Williams said Lawrence, a late bloomer at NRL level who is in his first year with the Sea Eagles after two seasons with the Titans, had been a revelation.

“Brenton’s been fantastic for us,” he said. “He has taken on an important role here and done a great job with it. His work ethic is great, and the amount of work he does is huge. The way he goes about his business, on and off the field, is a credit to him.”

Lawrence, who was born in North Queensland, at Mackay, and played junior football in South Australia, was 26 when he made his first-grade debut for the Titans in June, 2011. He played 18 games for that club.

Now 28, Lawrence has played in all seven games for the Sea Eagles this season and is racking up impressive statistics on a weekly basis in a run of form that proves the club’s decision to recruit him was an inspired one.

Lawrence opened the season with 41 minutes on the field in the 22-14 win over the Broncos, when he ran for 105 metres and made 34 tackles, and his consistency since then has been tremendous.

He racked up 126 metres and 20 tackles in the 32-0 win over the Knights in the second round, and began to get other elements of his game going in that match as well. Lawrence had one offload against the Knights and has come up with five more since then. He also has one line-break.

In Round 3 against the Titans, when the Sea Eagles lost 16-14, Lawrence made 85 metres and 39 tackles in his 46 minutes. Next up, in the 26-0 win over the Tigers, Lawrence had his biggest chunk of game-time yet – 55 minutes. And he made the most of it, registering 135 metres and 38 tackles.

Lawrence played for 49 minutes of the 20-6 win over the Bulldogs, for 137 metres and 29 tackles, and 46 minutes in the 25-18 win over the Sharks, for 128 metres and 21 tackles.

The Sea Eagles were beaten in their most recent game, 20-12 by the Rabbitohs. Lawrence played for 41 minutes that time, making 86 metres and 33 tackles.

“It doesn’t matter what age you are when you start playing first grade, it matters how good you are,” Williams said. “Brenton was born in Queensland and his family travelled around a lot when he was a kid, but now he has arrived at our club and he’s doing very well.

“We’ve got a few new forwards who are doing a terrific job.

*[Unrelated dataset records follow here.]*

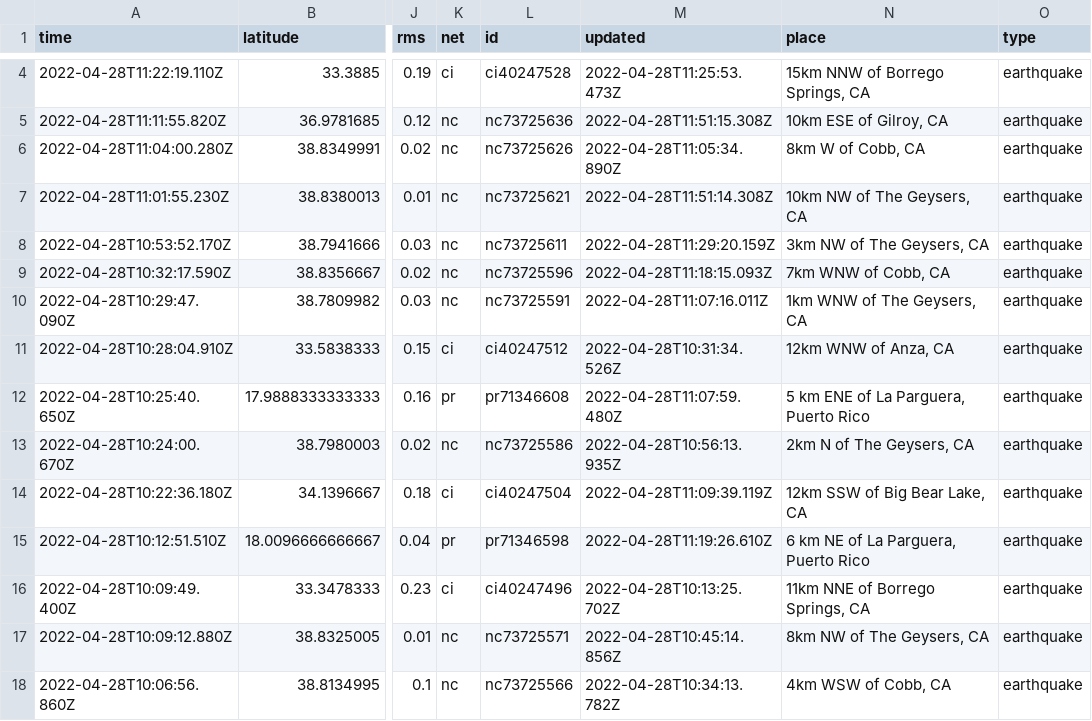
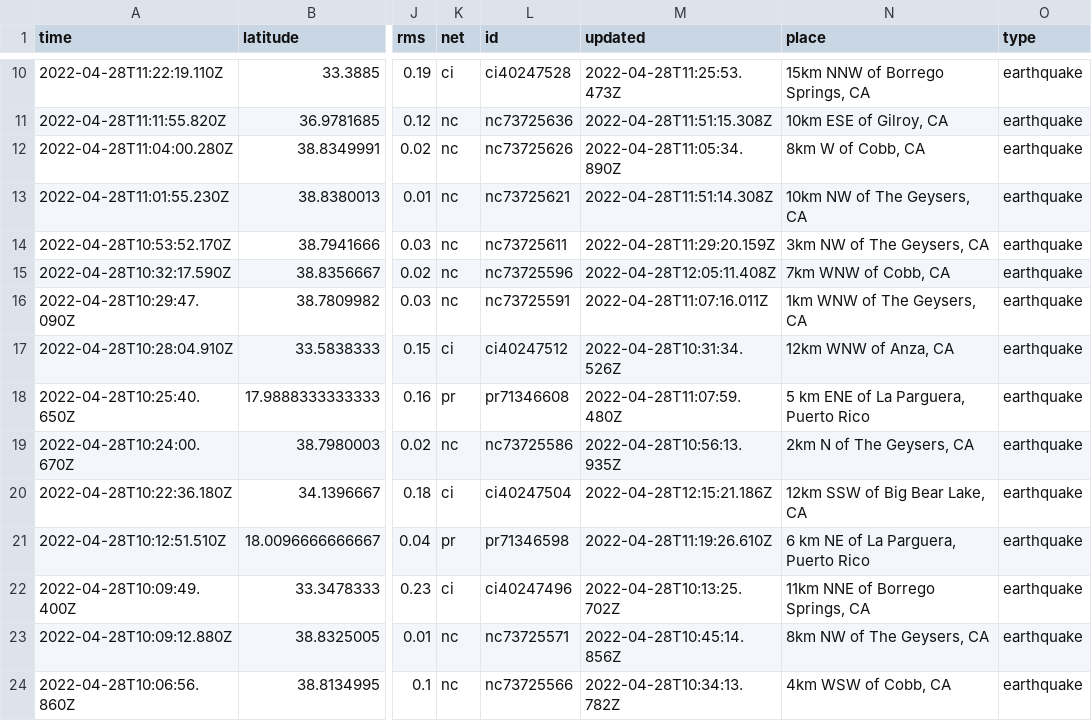
Before and after one commit to kmaepetrin/nicar22-github-actions, a CSV file: usgs_current.csv, drawn as a sheet; only a part is shown, gaps mark what is left out; addresses are those after the commit; the diff covers the shown part only; the diff names each change by its address in the sheet, - before the commit and + after, or states it on an @@ line.

```diff
--- a/usgs_current.csv
+++ b/usgs_current.csv
-M15 (updated): 2022-04-28T11:18:15.093Z
+M15 (updated): 2022-04-28T12:05:11.408Z
-M20 (updated): 2022-04-28T11:09:39.119Z
+M20 (updated): 2022-04-28T12:15:21.186Z
```
Also changed, not shown: 6 added rows, 2 removed rows and 7 edited cells elsewhere in this file, 1 other file.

We lost a few good forwards at the end of last season, but Justin Horo and the ‘Ginger Ninja’ – Tom Symonds – have come in, along with Brenton, and filled the holes superbly.

“I think the way the forwards have dominated for us this year has been one of the biggest improvements the team has made. They get things started. The drive in attack and the force in defence that the team has shown is second to none, in my opinion.

“The guys who are creating space with the work they’re doing in the middle of the park are making opportunities for the guys out wide in the backline, and also for ‘Snake’ (fullback Brett Stewart) when he looks for opportunities to run off teammates down the centre.

“We’re finding space and we’re doing things with it. Hopefully, it will keep working that way.”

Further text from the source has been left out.